Currently, the paradigm is modified. We have generation plants, mainly from renewable sources (solar and wind), distributed in the MV/LV network. When the energy produced by these plants is higher than the energy consumed by the end-users present in the local electricity network, the power flow becomes reversed. It goes to the primary substations (HV/MV transformation stations).

The phenomenon of reverse power flow causes instability and safety problems in the electricity grid, like voltage rise, frequency imbalance and tripping equipment, issues that the DSO have to solve to guarantee the continuity of the energy service. To understand the complexity of this phenomenon, we must consider that it is generated mainly by seasonal and non-programmable generation plants, which are strongly influenced by atmospheric conditions, making it very difficult to predict its progression. For this reason, at the dawn of distributed generation, the most widely practised solution was curtailment, i.e. disconnecting generation plants from renewable sources when instability occurred in the electricity grid.

Today, thanks to the process of digitizing the electricity grid, the reaction strategy is changing. The network is equipped with devices that allow remote monitoring and management in real-time. The owners and managers of the grid collect immense amounts of data that are processed by forecasting algorithms, which provide useful information to avoid the emerging of reverse power flow.

An application of this information can be found in Demand Response, a mechanism used for the time-shifting of end-users’ consumption according to the needs of the network. In the first DR, campaigns were considered the loads shifting of the device about 3 kW such as the washing machine or the electric oven since the electric mobility arrived the potential flexibility to be provided has radically changed. An electric vehicle on average can be represented as a 30 kW energy load.
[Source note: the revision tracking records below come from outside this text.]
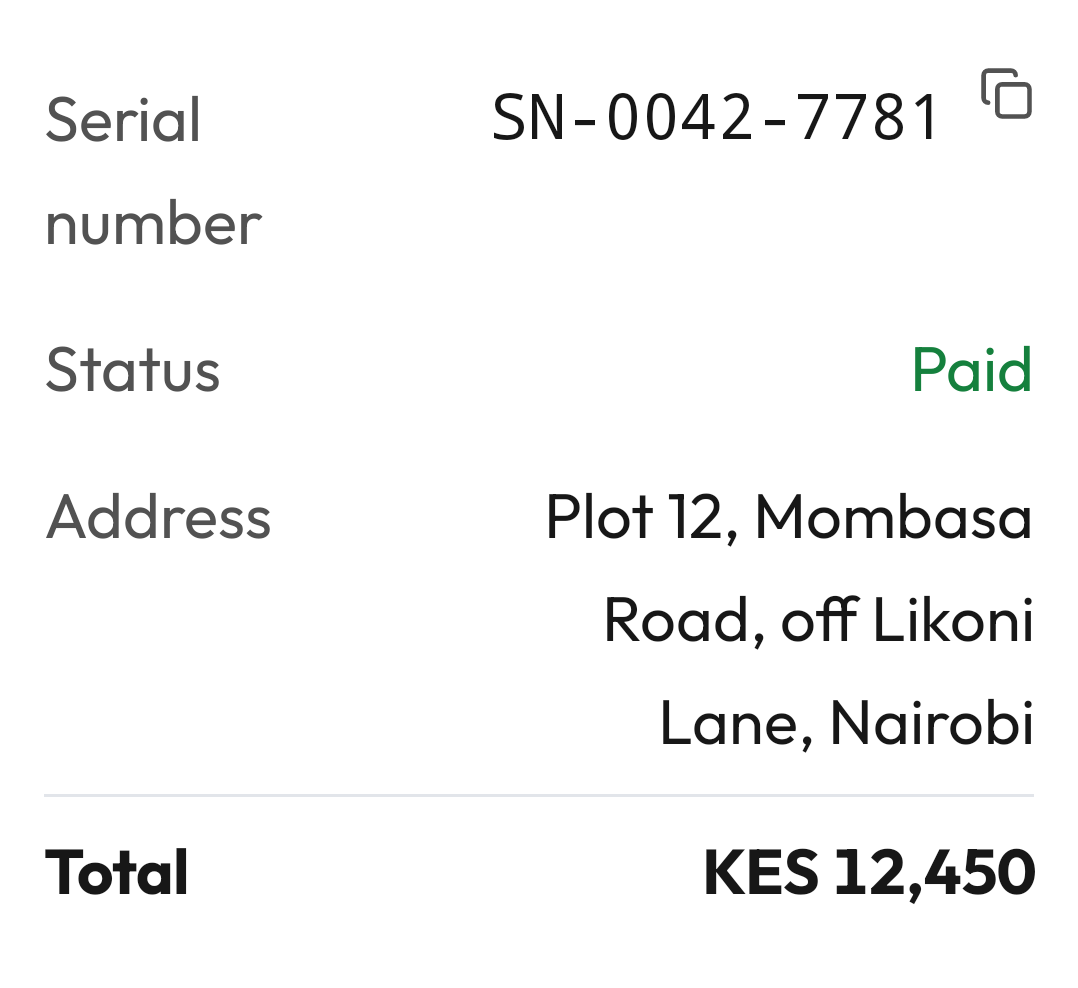
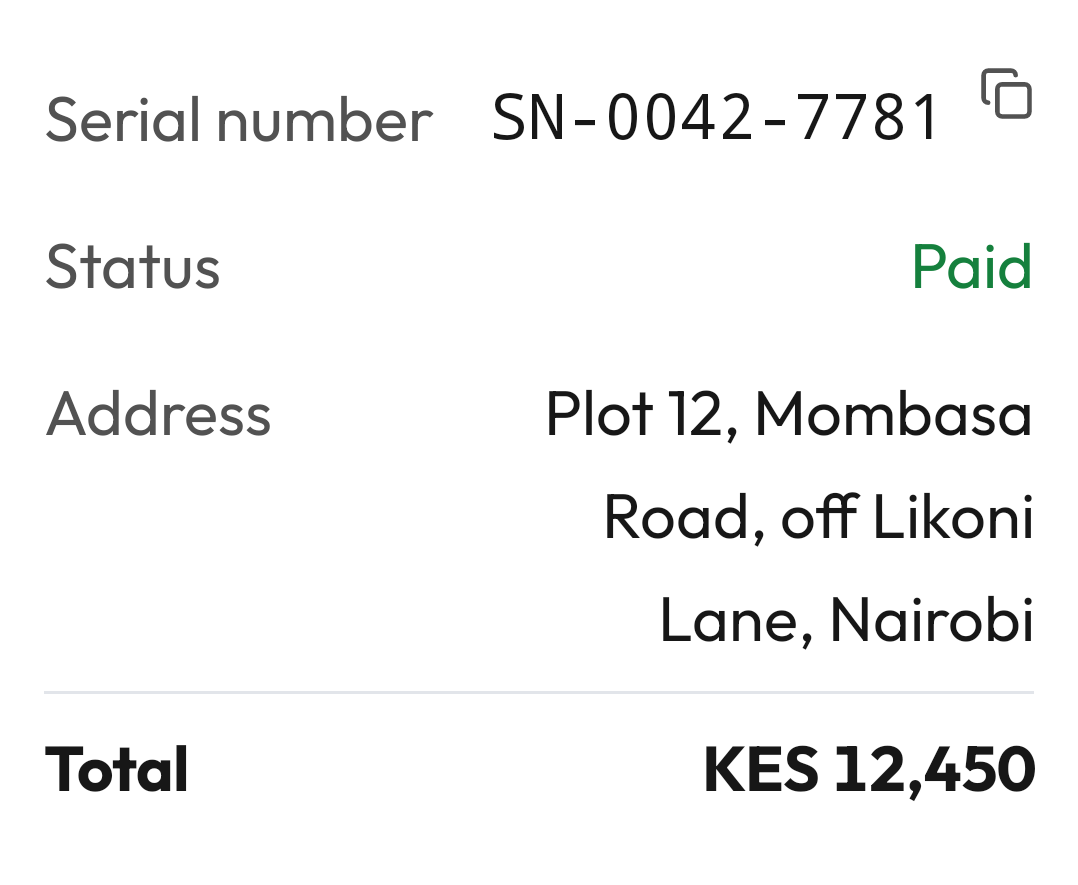
Add size and padding options to list rows
JengaListItem, JengaKeyValueRow, JengaRadioListItem and JengaCheckboxListItem take minHeight and contentPadding. JengaKeyValueRow can cap the value to a share of the row and a line count. The selection list items can place their control at the end.

diff --git a/jenga/src/commonMain/kotlin/io/github/joelkanyi/jenga/component/list/JengaKeyValueRow.kt b/jenga/src/commonMain/kotlin/io/github/joelkanyi/jenga/component/list/JengaKeyValueRow.kt
@@ -2,11 +2,13 @@ package io.github.joelkanyi.jenga.component.list
 
 import androidx.compose.foundation.clickable
 import androidx.compose.foundation.layout.Arrangement
-import androidx.compose.foundation.layout.Box
+import androidx.compose.foundation.layout.BoxWithConstraints
+import androidx.compose.foundation.layout.PaddingValues
 import androidx.compose.foundation.layout.Row
 import androidx.compose.foundation.layout.defaultMinSize
 import androidx.compose.foundation.layout.fillMaxWidth
 import androidx.compose.foundation.layout.padding
+import androidx.compose.foundation.layout.widthIn
 import androidx.compose.runtime.Composable
 import androidx.compose.runtime.CompositionLocalProvider
 import androidx.compose.runtime.Immutable
@@ -17,6 +19,9 @@ import androidx.compose.ui.semantics.Role
 import androidx.compose.ui.text.TextStyle
 import androidx.compose.ui.text.font.FontWeight
 import androidx.compose.ui.text.style.TextAlign
+import androidx.compose.ui.text.style.TextOverflow
+import androidx.compose.ui.unit.Dp
+import androidx.compose.ui.unit.dp
 import dev.drewhamilton.poko.Poko
 import io.github.joelkanyi.jenga.component.badge.JengaBadgeTone
 import io.github.joelkanyi.jenga.component.text.JengaText
@@ -49,6 +54,16 @@ public class JengaKeyValueRowColors(
 
 /** Defaults and token mappings for [JengaKeyValueRow]. */
 public object JengaKeyValueRowDefaults {
+    /** Minimum row height; a clickable row is never shorter than the touch target. */
+    public val MinHeight: Dp = 0.dp
+
+    /** Default share of the row width the value may take before it wraps or truncates. */
+    public const val ValueMaxWidthFraction: Float = 0.6f
+
+    /** Inner padding around the label and value. */
+    public val contentPadding: PaddingValues
+        @Composable get() = PaddingValues(vertical = JengaTheme.spacing.sm)
+
     /**
      * Themed colors for [emphasis]; a non-null [valueTone] tints the value
      * (e.g. success for "Paid").
@@ -78,7 +93,8 @@ public object JengaKeyValueRowDefaults {
 
 /**
  * A label and its value on one row: the label at the start, the value aligned
- * to the end and wrapping onto more lines when long. Stack these for detail
+ * to the end, taking up to [valueMaxWidthFraction] of the row and wrapping up
+ * to [valueMaxLines] lines before it is truncated with an ellipsis. Stack these for detail
  * and summary sections (serial numbers, dates, amounts). Place a
  * [io.github.joelkanyi.jenga.component.divider.JengaDivider] above a total row
  * to set it apart.
@@ -93,6 +109,10 @@ public object JengaKeyValueRowDefaults {
  * @param emphasis the row's weight; see [JengaKeyValueEmphasis].
  * @param trailingContent optional end slot after the value (e.g. a copy button).
  * @param onClick optional click handler; makes the whole row clickable.
+ * @param valueMaxLines the maximum lines for [value] before it is truncated.
+ * @param valueMaxWidthFraction the largest share of the row width the value may take.
+ * @param minHeight the minimum row height.
+ * @param contentPadding inner padding around the label and value.
  * @param colors the color set; defaults to [JengaKeyValueRowDefaults.colors].
  */
 @Composable
@@ -105,26 +125,25 @@ public fun JengaKeyValueRow(
     emphasis: JengaKeyValueEmphasis = JengaKeyValueEmphasis.Default,
     trailingContent: (@Composable () -> Unit)? = null,
     onClick: (() -> Unit)? = null,
+    valueMaxLines: Int = Int.MAX_VALUE,
+    valueMaxWidthFraction: Float = JengaKeyValueRowDefaults.ValueMaxWidthFraction,
+    minHeight: Dp = JengaKeyValueRowDefaults.MinHeight,
+    contentPadding: PaddingValues = JengaKeyValueRowDefaults.contentPadding,
     colors: JengaKeyValueRowColors = JengaKeyValueRowDefaults.colors(emphasis, valueTone),
 ) {
     val isTotal = emphasis == JengaKeyValueEmphasis.Total
     val bold = TextStyle(fontWeight = FontWeight.Bold)
     val labelStyle = JengaTheme.typography.bodyMedium.let { if (isTotal) it.merge(bold) else it }
-    Box(
+    val rowMinHeight = if (onClick != null) maxOf(minHeight, JengaTheme.sizing.minTouchTarget) else minHeight
+    BoxWithConstraints(
         modifier = modifier
             .fillMaxWidth()
-            .then(
-                if (onClick != null) {
-                    Modifier
-                        .clickable(role = Role.Button, onClick = onClick)
-                        .defaultMinSize(minHeight = JengaTheme.sizing.minTouchTarget)
-                } else {
-                    Modifier
-                },
-            )
-            .padding(vertical = JengaTheme.spacing.sm),
+            .then(if (onClick != null) Modifier.clickable(role = Role.Button, onClick = onClick) else Modifier)
+            .defaultMinSize(minHeight = rowMinHeight)
+            .padding(contentPadding),
         contentAlignment = Alignment.CenterStart,
     ) {
+        val valueMaxWidth = maxWidth * valueMaxWidthFraction
         Row(
             modifier = Modifier.fillMaxWidth(),
             verticalAlignment = Alignment.Top,
@@ -132,16 +151,18 @@ public fun JengaKeyValueRow(
         ) {
             JengaText(
                 text = label,
-                modifier = Modifier.weight(2f),
+                modifier = Modifier.weight(1f),
                 style = labelStyle,
                 color = colors.label,
             )
             JengaText(
                 text = value,
-                modifier = Modifier.weight(3f),
+                modifier = Modifier.widthIn(max = valueMaxWidth),
                 style = if (isTotal) valueStyle.merge(bold) else valueStyle,
                 color = colors.value,
                 textAlign = TextAlign.End,
+                maxLines = valueMaxLines,
+                overflow = TextOverflow.Ellipsis,
             )
             if (trailingContent != null) {
                 CompositionLocalProvider(LocalJengaContentColor provides colors.trailing) {

diff --git a/jenga/src/commonMain/kotlin/io/github/joelkanyi/jenga/component/list/JengaSelectionListItems.kt b/jenga/src/commonMain/kotlin/io/github/joelkanyi/jenga/component/list/JengaSelectionListItems.kt
@@ -1,16 +1,23 @@
 package io.github.joelkanyi.jenga.component.list
 
+import androidx.compose.foundation.layout.PaddingValues
 import androidx.compose.foundation.selection.selectable
 import androidx.compose.foundation.selection.toggleable
 import androidx.compose.runtime.Composable
 import androidx.compose.ui.Modifier
+import androidx.compose.ui.graphics.Shape
 import androidx.compose.ui.semantics.Role
+import androidx.compose.ui.unit.Dp
 import io.github.joelkanyi.jenga.component.selection.JengaCheckbox
+import io.github.joelkanyi.jenga.component.selection.JengaCheckboxDefaults
 import io.github.joelkanyi.jenga.component.selection.JengaRadioButton
 
+/** Where a selection list item draws its control. */
+public enum class JengaControlPosition { Leading, Trailing }
+
 /**
- * A list row with a leading [JengaRadioButton], for picking one option from a
- * list. The whole row is the touch target and is announced as a radio button.
+ * A list row with a [JengaRadioButton], for picking one option from a list.
+ * The whole row is the touch target and is announced as a radio button.
  *
  * @sample io.github.joelkanyi.jenga.samples.JengaRadioListItemSample
  *
@@ -20,6 +27,9 @@ import io.github.joelkanyi.jenga.component.selection.JengaRadioButton
  * @param modifier the [Modifier] for this row.
  * @param supporting optional secondary text below the headline.
  * @param enabled whether the row is interactive.
+ * @param controlPosition whether the radio sits at the start or the end of the row.
+ * @param minHeight the minimum row height.
+ * @param contentPadding inner padding around the row content.
  */
 @Composable
 public fun JengaRadioListItem(
@@ -29,7 +39,11 @@ public fun JengaRadioListItem(
     modifier: Modifier = Modifier,
     supporting: String? = null,
     enabled: Boolean = true,
+    controlPosition: JengaControlPosition = JengaControlPosition.Leading,
+    minHeight: Dp = JengaListItemDefaults.MinHeight,
+    contentPadding: PaddingValues = JengaListItemDefaults.contentPadding,
 ) {
+    val control: @Composable () -> Unit = { JengaRadioButton(selected = selected, onClick = null, enabled = enabled) }
     JengaListItem(
         headline = headline,
         modifier = modifier.selectable(
@@ -39,14 +53,17 @@ public fun JengaRadioListItem(
             onClick = onClick,
         ),
         supporting = supporting,
-        leadingContent = { JengaRadioButton(selected = selected, onClick = null, enabled = enabled) },
+        leadingContent = control.takeIf { controlPosition == JengaControlPosition.Leading },
+        trailingContent = control.takeIf { controlPosition == JengaControlPosition.Trailing },
         enabled = enabled,
+        minHeight = minHeight,
+        contentPadding = contentPadding,
     )
 }
 
 /**
- * A list row with a leading [JengaCheckbox], for picking several options from a
- * list. The whole row is the touch target and is announced as a checkbox.
+ * A list row with a [JengaCheckbox], for picking several options from a list.
+ * The whole row is the touch target and is announced as a checkbox.
  *
  * @sample io.github.joelkanyi.jenga.samples.JengaCheckboxListItemSample
  *
@@ -56,6 +73,10 @@ public fun JengaRadioListItem(
  * @param modifier the [Modifier] for this row.
  * @param supporting optional secondary text below the headline.
  * @param enabled whether the row is interactive.
+ * @param controlPosition whether the checkbox sits at the start or the end of the row.
+ * @param minHeight the minimum row height.
+ * @param contentPadding inner padding around the row content.
+ * @param checkboxShape the checkbox box shape.
  */
 @Composable
 public fun JengaCheckboxListItem(
@@ -65,7 +86,14 @@ public fun JengaCheckboxListItem(
     modifier: Modifier = Modifier,
     supporting: String? = null,
     enabled: Boolean = true,
+    controlPosition: JengaControlPosition = JengaControlPosition.Leading,
+    minHeight: Dp = JengaListItemDefaults.MinHeight,
+    contentPadding: PaddingValues = JengaListItemDefaults.contentPadding,
+    checkboxShape: Shape = JengaCheckboxDefaults.shape,
 ) {
+    val control: @Composable () -> Unit = {
+        JengaCheckbox(checked = checked, onCheckedChange = null, enabled = enabled, shape = checkboxShape)
+    }
     JengaListItem(
         headline = headline,
         modifier = modifier.toggleable(
@@ -75,7 +103,10 @@ public fun JengaCheckboxListItem(
             onValueChange = onCheckedChange,
         ),
         supporting = supporting,
-        leadingContent = { JengaCheckbox(checked = checked, onCheckedChange = null, enabled = enabled) },
+        leadingContent = control.takeIf { controlPosition == JengaControlPosition.Leading },
+        trailingContent = control.takeIf { controlPosition == JengaControlPosition.Trailing },
         enabled = enabled,
+        minHeight = minHeight,
+        contentPadding = contentPadding,
     )
 }

diff --git a/jenga/src/commonMain/kotlin/io/github/joelkanyi/jenga/component/list/JengaListItem.kt b/jenga/src/commonMain/kotlin/io/github/joelkanyi/jenga/component/list/JengaListItem.kt
@@ -5,6 +5,7 @@ import androidx.compose.foundation.clickable
 import androidx.compose.foundation.layout.Arrangement
 import androidx.compose.foundation.layout.Box
 import androidx.compose.foundation.layout.Column
+import androidx.compose.foundation.layout.PaddingValues
 import androidx.compose.foundation.layout.Row
 import androidx.compose.foundation.layout.defaultMinSize
 import androidx.compose.foundation.layout.fillMaxWidth
@@ -45,6 +46,10 @@ public object JengaListItemDefaults {
     /** Minimum row height. */
     public val MinHeight: Dp = 56.dp
 
+    /** Inner padding around the row content. */
+    public val contentPadding: PaddingValues
+        @Composable get() = PaddingValues(horizontal = JengaTheme.spacing.lg, vertical = JengaTheme.spacing.md)
+
     /** Themed colors. */
     @Composable
     public fun colors(): JengaListItemColors {
@@ -76,6 +81,8 @@ public object JengaListItemDefaults {
  * @param enabled when false, the row is drawn in the disabled color and [onClick] is ignored.
  * @param headlineMaxLines the maximum lines for [headline] before it is truncated.
  * @param supportingMaxLines the maximum lines for [supporting] before it is truncated.
+ * @param minHeight the minimum row height.
+ * @param contentPadding inner padding around the row content.
  * @param colors the color set; defaults to [JengaListItemDefaults.colors].
  */
 @Composable
@@ -90,6 +97,8 @@ public fun JengaListItem(
     enabled: Boolean = true,
     headlineMaxLines: Int = 1,
     supportingMaxLines: Int = 1,
+    minHeight: Dp = JengaListItemDefaults.MinHeight,
+    contentPadding: PaddingValues = JengaListItemDefaults.contentPadding,
     colors: JengaListItemColors = JengaListItemDefaults.colors(),
 ) {
     val disabled = JengaTheme.colors.contentDisabled
@@ -107,8 +116,8 @@ public fun JengaListItem(
                     Modifier
                 },
             )
-            .defaultMinSize(minHeight = JengaListItemDefaults.MinHeight)
-            .padding(horizontal = JengaTheme.spacing.lg, vertical = JengaTheme.spacing.md),
+            .defaultMinSize(minHeight = minHeight)
+            .padding(contentPadding),
         verticalAlignment = Alignment.CenterVertically,
         horizontalArrangement = Arrangement.spacedBy(JengaTheme.spacing.md),
     ) {

diff --git a/jenga/src/androidMain/kotlin/io/github/joelkanyi/jenga/component/list/JengaKeyValueRowPreviews.kt b/jenga/src/androidMain/kotlin/io/github/joelkanyi/jenga/component/list/JengaKeyValueRowPreviews.kt
@@ -2,10 +2,12 @@ package io.github.joelkanyi.jenga.component.list
 
 import androidx.compose.foundation.background
 import androidx.compose.foundation.layout.Column
+import androidx.compose.foundation.layout.PaddingValues
 import androidx.compose.foundation.layout.padding
 import androidx.compose.runtime.Composable
 import androidx.compose.ui.Modifier
 import androidx.compose.ui.tooling.preview.Preview
+import androidx.compose.ui.unit.dp
 import io.github.joelkanyi.jenga.component.badge.JengaBadgeTone
 import io.github.joelkanyi.jenga.component.divider.JengaDivider
 import io.github.joelkanyi.jenga.component.icon.JengaIcon
@@ -51,5 +53,23 @@ private fun KeyValueRowShowcase() {
             valueStyle = JengaTheme.typography.bodyMedium.withTabularFigures(),
             emphasis = JengaKeyValueEmphasis.Total,
         )
+    }
+}
+
+@JengaBlockPreviews
+@Composable
+internal fun JengaKeyValueRowSingleLinePreview() {
+    JengaTheme {
+        Column(modifier = Modifier.background(JengaTheme.colors.surface)) {
+            JengaKeyValueRow(
+                label = "Address",
+                value = "Plot 12, Mombasa Road, off Likoni Lane, Nairobi",
+                valueMaxLines = 1,
+                valueMaxWidthFraction = 0.62f,
+                minHeight = 50.dp,
+                contentPadding = PaddingValues(horizontal = 16.dp, vertical = 12.dp),
+            )
+            JengaKeyValueRow(label = "Serial number", value = "SN-0042-7781", onClick = {})
+        }
     }
 }

diff --git a/jenga/src/androidMain/kotlin/io/github/joelkanyi/jenga/component/list/JengaSelectionListItemsPreviews.kt b/jenga/src/androidMain/kotlin/io/github/joelkanyi/jenga/component/list/JengaSelectionListItemsPreviews.kt
@@ -34,3 +34,25 @@ private fun SelectionListItemsShowcase() {
         JengaCheckboxListItem(headline = "Panel", checked = true, onCheckedChange = {}, enabled = false)
     }
 }
+
+@JengaBlockPreviews
+@Composable
+internal fun JengaSelectionListItemsTrailingPreview() {
+    JengaTheme {
+        Column(modifier = Modifier.background(JengaTheme.colors.surface)) {
+            JengaCheckboxListItem(
+                headline = "Replace the fuse",
+                checked = true,
+                onCheckedChange = {},
+                supporting = "KES 350",
+                controlPosition = JengaControlPosition.Trailing,
+            )
+            JengaRadioListItem(
+                headline = "Pick up at the shop",
+                selected = false,
+                onClick = {},
+                controlPosition = JengaControlPosition.Trailing,
+            )
+        }
+    }
+}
Thus allowing EV owners to participate in flexibility market to obtain a full charge from energy generated from renewable sources at advantageous prices by helping the DSO to manage energy flows in the grid, avoiding reverse power flows and smart integrating renewable energies.

This mechanism will be improved and tested during eDREAM project, thanks to different components designed and developed as electricity consumption/production forecasting, baseline flexibility estimation, closed-loop DR verification engine, DR verification and financial settlement, blockchain-driven control for LV networks, in-depth learning forecasting and DR strategies optimization.